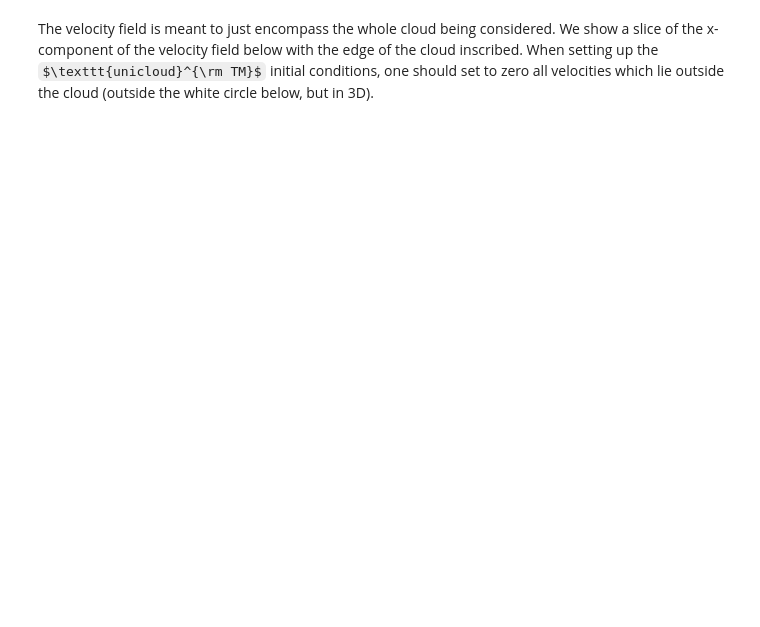
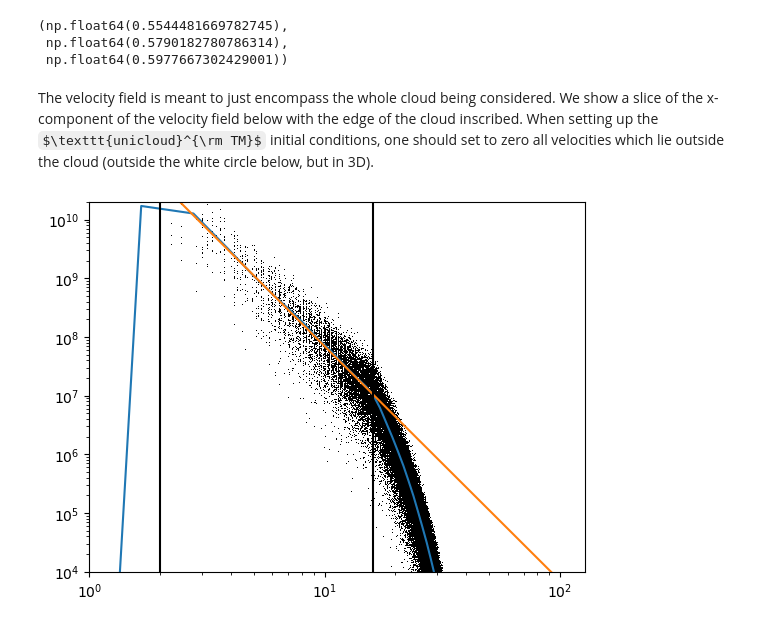
Before and after one commit to mikegrudic/unicloud_turb, a Jupyter notebook: generate.ipynb, the cells around one changed output. Saved outputs shown, nothing was run; the diff lists cells and outputs as text; code cells hidden in the pictures; some formulas as TeX source; blank space fills up the shorter version.

```diff
--- a/generate.ipynb
+++ b/generate.ipynb
@@ -22,2 +22,9 @@ seed = 18071853
+# %%
+sigma_res = np.sqrt(np.std(vx)** 2 + np.std(vy)** 2 + np.std(vz)** 2)
+np.std(vx), np.std(vy), np.std(vz)
+# %% [output]
+(np.float64(0.5544481669782745),
+ np.float64(0.5790182780786314),
+ np.float64(0.5977667302429001))
 # %% [markdown]
 The velocity field is meant to just encompass the whole cloud being considered. We show a slice of the x-component of the velocity field below with the edge of the cloud inscribed. When setting up the $\texttt{unicloud}^{\rm TM}$ initial conditions, one should set to zero all velocities which lie outside the cloud (outside the white circle below, but in 3D).
@@ -24 +35,33 @@ The velocity field is meant to just encompass the whole cloud being considered.
+# %%
+
+k = np.fft.fftfreq(N, d=1.0 / N)
+KS = np.meshgrid(k, k, k, indexing="ij")
+(KX, KY, KZ) = KS
+K = np.sqrt(KX**2 + KY**2 + KZ**2)
+
+vx_k = np.fft.fftn(vx)
+vy_k = np.fft.fftn(vy)
+vz_k = np.fft.fftn(vz)
+
+magv_k = np.abs(vx_k)**2 + np.abs(vy_k)**2 + np.abs(vz_k)**2
+# %%
+Kflat = K.flatten()
+magv_k_flat = magv_k.flatten()
+
+(hist_mag, bes) = np.histogram(Kflat, weights=magv_k_flat, bins=100)
+(hist_n, bes) = np.histogram(Kflat, bins=100)
+bcs = 0.5 * (bes[1:] + bes[:-1])
+
+plt.plot(Kflat,magv_k_flat,'k,')
+plt.plot(bcs, hist_mag/hist_n, label="k-space power spectrum")
+plt.plot(bcs, 7e11*bcs**-4, label="k-space power spectrum")
+
+plt.axvline(x=kmin,c="k")
+plt.axvline(x=kmax,c="k")
+plt.ylim(1e4,2e10)
+plt.xlim(1,128)
+plt.xscale("log")
+plt.yscale("log")
+# %% [output]
+[figure, added]
 # %%
```
Also changed, not shown: parts of 4 cells of this notebook, 1 other file.
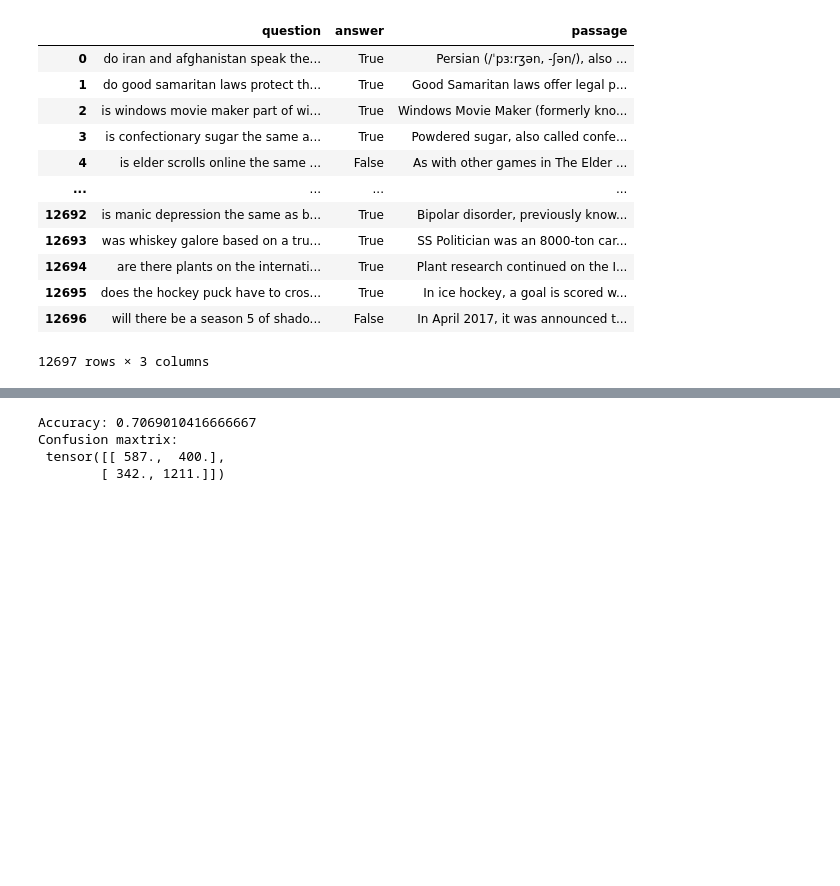
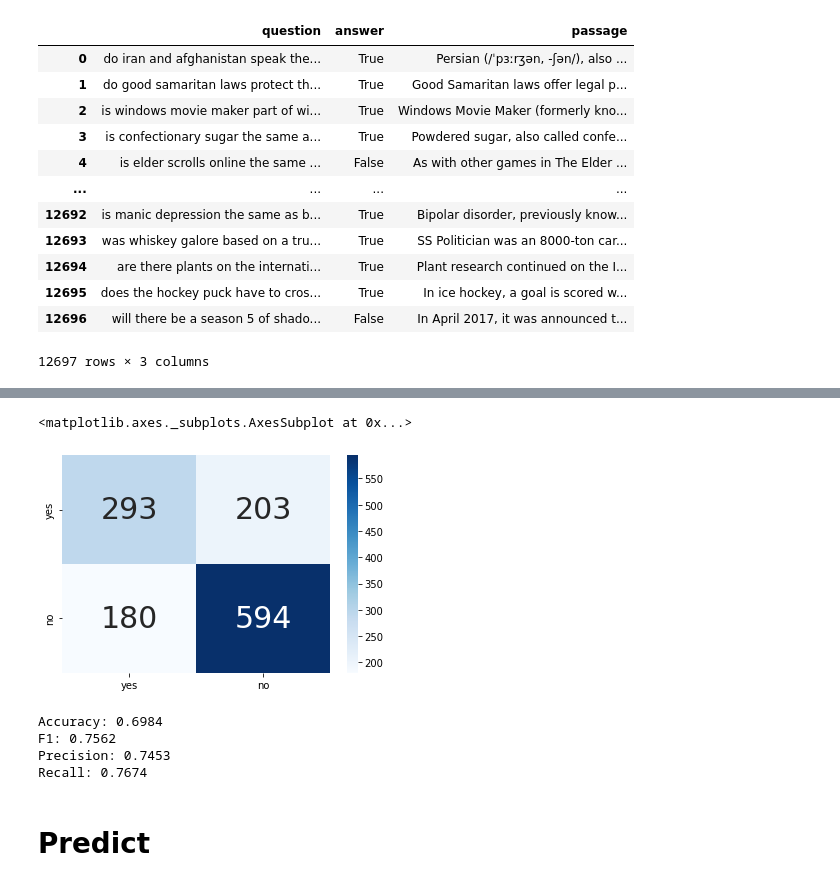
Before and after one commit to DaiVo20/Question-answering-in-BoolQ, a Jupyter notebook: Bert.ipynb, the cells around one changed output, grey strips where cells are left out. Saved outputs shown, nothing was run; the diff lists cells and outputs as text; code cells hidden in the pictures; blank space fills up the shorter version.

Commit message:
update training bert-base-uncased

```diff
--- a/Bert.ipynb
+++ b/Bert.ipynb
@@ -88,7 +65,5 @@ data
 | 12696 | will there be a season 5 of shado... | False | In April 2017, it was announced t... |
 12697 rows × 3 columns
 # %%
-from sklearn.model_selection import train_test_split
-
 train_data, test_data = train_test_split(data, test_size=0.2, random_state=42)
-train_data, dev_data = train_test_split(train_data, test_size=0.1, random_state=42)
+dev_data, test_data = train_test_split(test_data, test_size=0.5, random_state=42)
@@ -182,8 +148,5 @@ torch.cuda.empty_cache()
 # %%
-from tqdm import tqdm
-import time
-
-epochs = 5
+epochs = 10
 grad_acc_steps = 1
 train_loss_values = []
 dev_acc_values = []
@@ -265,11 +236,16 @@ model = torch.load('/content/drive/MyDrive/bert-base/berta-base-uncased.pt')
+# %%
+model = torch.load(path_model)
 # %%
 # Evaluation on test set
-test_accuracy = 0
+# test_accuracy = 0
 num_classes = 2
 model.eval()
 
+y_true = []
+y_pred = []
+
 with torch.no_grad():
-    confusion_matrix = torch.zeros(num_classes, num_classes)
+    # confusion_matrix = torch.zeros(num_classes, num_classes)
     for batch in test_dataloader:
 
         input_ids = batch[0].to(DEVICE)
@@ -283,17 +259,40 @@ with torch.no_grad():
 
         predictions = np.argmax(logits, axis=1).flatten()
         labels = labels.numpy().flatten()
+        y_true = np.concatenate((y_true, labels))
+        y_pred = np.concatenate((y_pred, predictions))
 
-        test_accuracy += np.sum(predictions == labels) / len(labels)
+        # test_accuracy += np.sum(predictions == labels) / len(labels)
 
-        for t, p in zip(labels, predictions):
-            confusion_matrix[t, p] += 1
+        # for t, p in zip(labels, predictions):
+        #     confusion_matrix[t, p] += 1
 
-    test_accuracy = test_accuracy / len(test_dataloader)
-    print('Accuracy:', test_accuracy)
-    print('Confusion maxtrix:\n', confusion_matrix)
+    # test_accuracy = test_accuracy / len(test_dataloader)
+    # print('Accuracy:', test_accuracy)
+    # print('Confusion maxtrix:\n', confusion_matrix)
-# %% [output]
-Accuracy: 0.7069010416666667
-Confusion maxtrix:
- tensor([[ 587.,  400.],
-        [ 342., 1211.]])
+# %%
+labels = ['yes', 'no']
+cm = confusion_matrix(y_true, y_pred)
+df_cm = pd.DataFrame(cm, index=labels, columns=labels)
+plt.clf()
+sns.heatmap(df_cm, annot=True, cmap="Blues", fmt='g', cbar=True, annot_kws={"size": 30})
+# %% [output]
+<matplotlib.axes._subplots.AxesSubplot at 0x...>
+[figure, added]
+# %%
+acc = accuracy_score(y_true, y_pred)
+f1 = f1_score(y_true, y_pred)
+precision = precision_score(y_true, y_pred)
+recall = recall_score(y_true, y_pred)
+
+print("Accuracy: {:.4f}".format(acc))
+print("F1: {:.4f}".format(f1))
+print("Precision: {:.4f}".format(precision))
+print("Recall: {:.4f}".format(recall))
+# %% [output]
+Accuracy: 0.6984
+F1: 0.7562
+Precision: 0.7453
+Recall: 0.7674
+# %% [markdown]
+# **Predict**
```
Also changed, not shown: parts of 24 cells of this notebook.
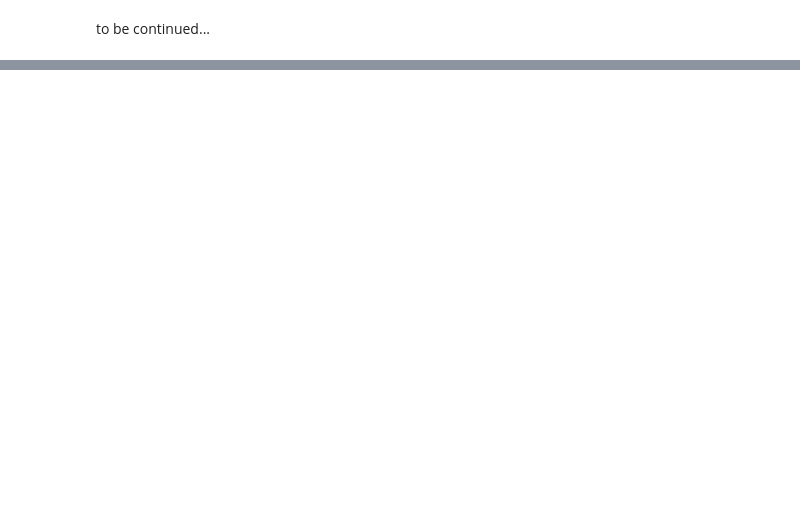
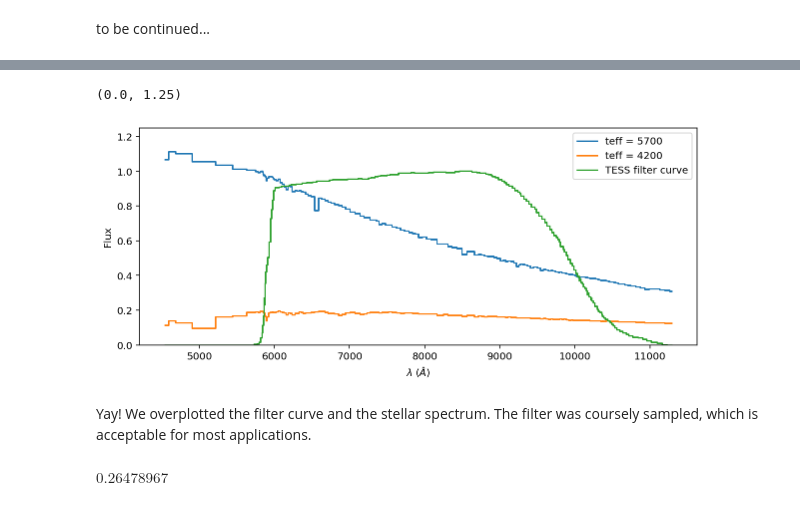
Before and after one commit to BrownDwarf/gollum, a Jupyter notebook: docs/tutorials/filter_curve_synthetic_photometry.ipynb, the cells around one changed output, grey strips where cells are left out. Saved outputs shown, nothing was run; the diff lists cells and outputs as text; code cells hidden in the pictures; blank space fills up the shorter version.

```diff
--- a/docs/tutorials/filter_curve_synthetic_photometry.ipynb
+++ b/docs/tutorials/filter_curve_synthetic_photometry.ipynb
@@ -41,0 +47,31 @@ grid = PHOENIXGrid(teff_range=(2500, 7000), logg_range=(2, 5), metallicity_range
+# %%
+spec1 = PHOENIXSpectrum(path='../../../data/phoenix.astro.physik.uni-goettingen.de/HiResFITS/PHOENIX-ACES-AGSS-COND-2011/',
+                       wl_lo=4000, wl_hi=12000, teff = 5700, logg = 4, metallicity = 0)
+spec2 = PHOENIXSpectrum(path='../../../data/phoenix.astro.physik.uni-goettingen.de/HiResFITS/PHOENIX-ACES-AGSS-COND-2011/',
+                       wl_lo=4000, wl_hi=12000, teff = 4200, logg = 4, metallicity = 0)
+# %%
+resampled_spec1 = spec1.instrumental_broaden(resolving_power=300).resample(filter_curve)
+resampled_spec2 = spec2.instrumental_broaden(resolving_power=300).resample(filter_curve)
+# %%
+normalization_scalar = np.percentile(resampled_spec1.flux, 95)
+# %%
+normalized_spec1 = resampled_spec1.divide(normalization_scalar)
+normalized_spec2 = resampled_spec2.divide(normalization_scalar)
+# %%
+ax = normalized_spec1.plot(label='teff = 5700')
+normalized_spec2.plot(ax=ax, label='teff = 4200')
+ax.step(filter_curve.wavelength, filter_curve.flux, label='TESS filter curve');
+ax.legend()
+ax.set_ylim(0, 1.25)
+# %% [output]
+(0.0, 1.25)
+[figure, added]
+# %% [markdown]
+Yay! We overplotted the filter curve and the stellar spectrum. The filter was coursely sampled, which is acceptable for most applications.
+# %%
+area_under_the_curve1 = np.sum(normalized_spec1.flux*filter_curve.flux)
+area_under_the_curve2 = np.sum(normalized_spec2.flux*filter_curve.flux)
+ratio = area_under_the_curve2/area_under_the_curve1
+ratio
+# %% [output]
+$0.26478967 \; \mathrm{}$
```
Also changed, not shown: parts of 6 cells of this notebook, 1 other file.
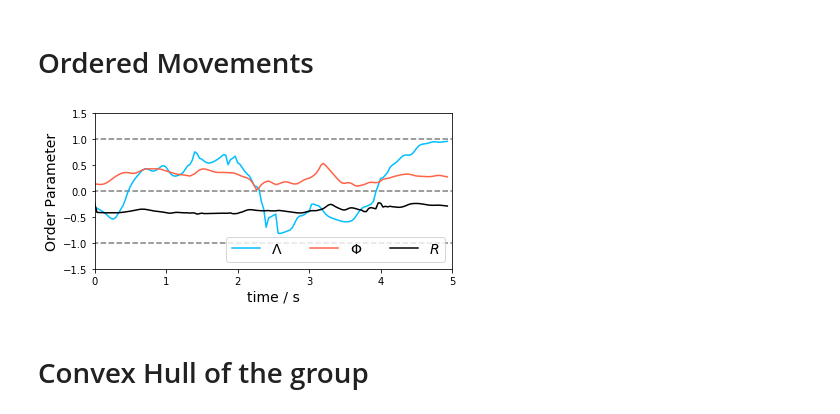
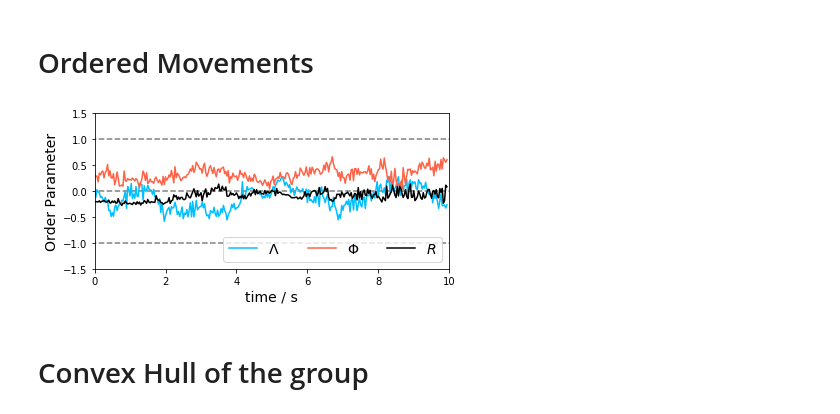
Before and after one commit to yangyushi/FishPy, a Jupyter notebook: notebooks/corr.ipynb, the cells around one changed output. Drawn from its saved outputs; the diff is of its cells as text; code cells hidden in the pictures.

```diff
--- a/notebooks/corr.ipynb
+++ b/notebooks/corr.ipynb
@@ -34,14 +31,14 @@ fish_trajs = []
 
 for traj in trajectories:
     xyz = np.array(traj['position']).T
-    xyz = ndimage.gaussian_filter1d(xyz, 2, axis=1)
+    #xyz = ndimage.gaussian_filter1d(xyz, 2, axis=1)
     t = np.array(traj['time'])
     ti = np.arange(t[0], t[-1]+1, 1)
     xi = np.interp(x = ti, xp = t, fp = xyz[0])
     yi = np.interp(x = ti, xp = t, fp = xyz[1])
     zi = np.interp(x = ti, xp = t, fp = xyz[2])
     xyz_int = np.vstack((xi, yi, zi))
-    T = ft.FishTrajectory(ti, xyz_int.T, blur)
+    T = ft.FishTrajectory(t, xyz.T, blur)
     fish_trajs.append(T)
 
 manager = ft.FishManager(fish_trajs)
@@ -63,32 +60,32 @@ plt.show()
 # %% [markdown]
 # Ordered Movements
+# %%
+analyser = fc.order.Dynamical(manager.trajs, good_frames=20)
+r_orders = analyser.get_rot_orders()
+t_orders = analyser.get_trans_orders()
+d_orders = analyser.get_dila_orders()
 # %%
-analyser = fc.order.Dynamical(manager.trajs, good_frames=5)
-r_orders = analyser.get_rot_orders()
-t_orders = analyser.get_trans_orders()
-d_orders = analyser.get_dila_orders()
-
 x = np.arange(-1, 11, 1)
 y1 = np.ones(x.shape) * -1
 y2 = np.ones(x.shape) * 0
 y3 = np.ones(x.shape) * 1
 plt.plot(x, y1, '--', color='k', alpha=0.5)
 plt.plot(x, y2, '--', color='k', alpha=0.5)
 plt.plot(x, y3, '--', color='k', alpha=0.5)
-plt.plot(np.arange(149)/30, d_orders, label=r'$\Lambda$', color='deepskyblue')
-plt.plot(np.arange(149)/30, np.abs(t_orders), label=r'$\Phi$', color='tomato')
-plt.plot(np.arange(149)/30, r_orders, label=r'$R$', color='k')
+plt.plot(np.arange(299)/30, d_orders, label=r'$\Lambda$', color='deepskyblue')
+plt.plot(np.arange(299)/30, np.abs(t_orders), label=r'$\Phi$', color='tomato')
+plt.plot(np.arange(299)/30, r_orders, label=r'$R$', color='k')
 plt.legend(fontsize=14, loc='lower right', ncol=3)
 plt.ylim(-1.5, 1.5)
-plt.xlim(0, 5)
+plt.xlim(0, 10)
 plt.xlabel('time / s', fontsize=14)
 plt.ylabel(f'Order Parameter', fontsize=14)
 plt.gcf().set_size_inches(6, 3)
 plt.tight_layout()
 plt.savefig('order_par.pdf')
 plt.show()
 # %% [output]
-[figure, old version]
+[figure, new version]
 # %% [markdown]
 # Convex Hull of the group
 # %%
```
Also changed, not shown: parts of 8 cells of this notebook, 1 other file.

####################

> _Problem statement_
Tally the lines in the records above that contain the word "predictions", and give only that number.

> _Task answer_
6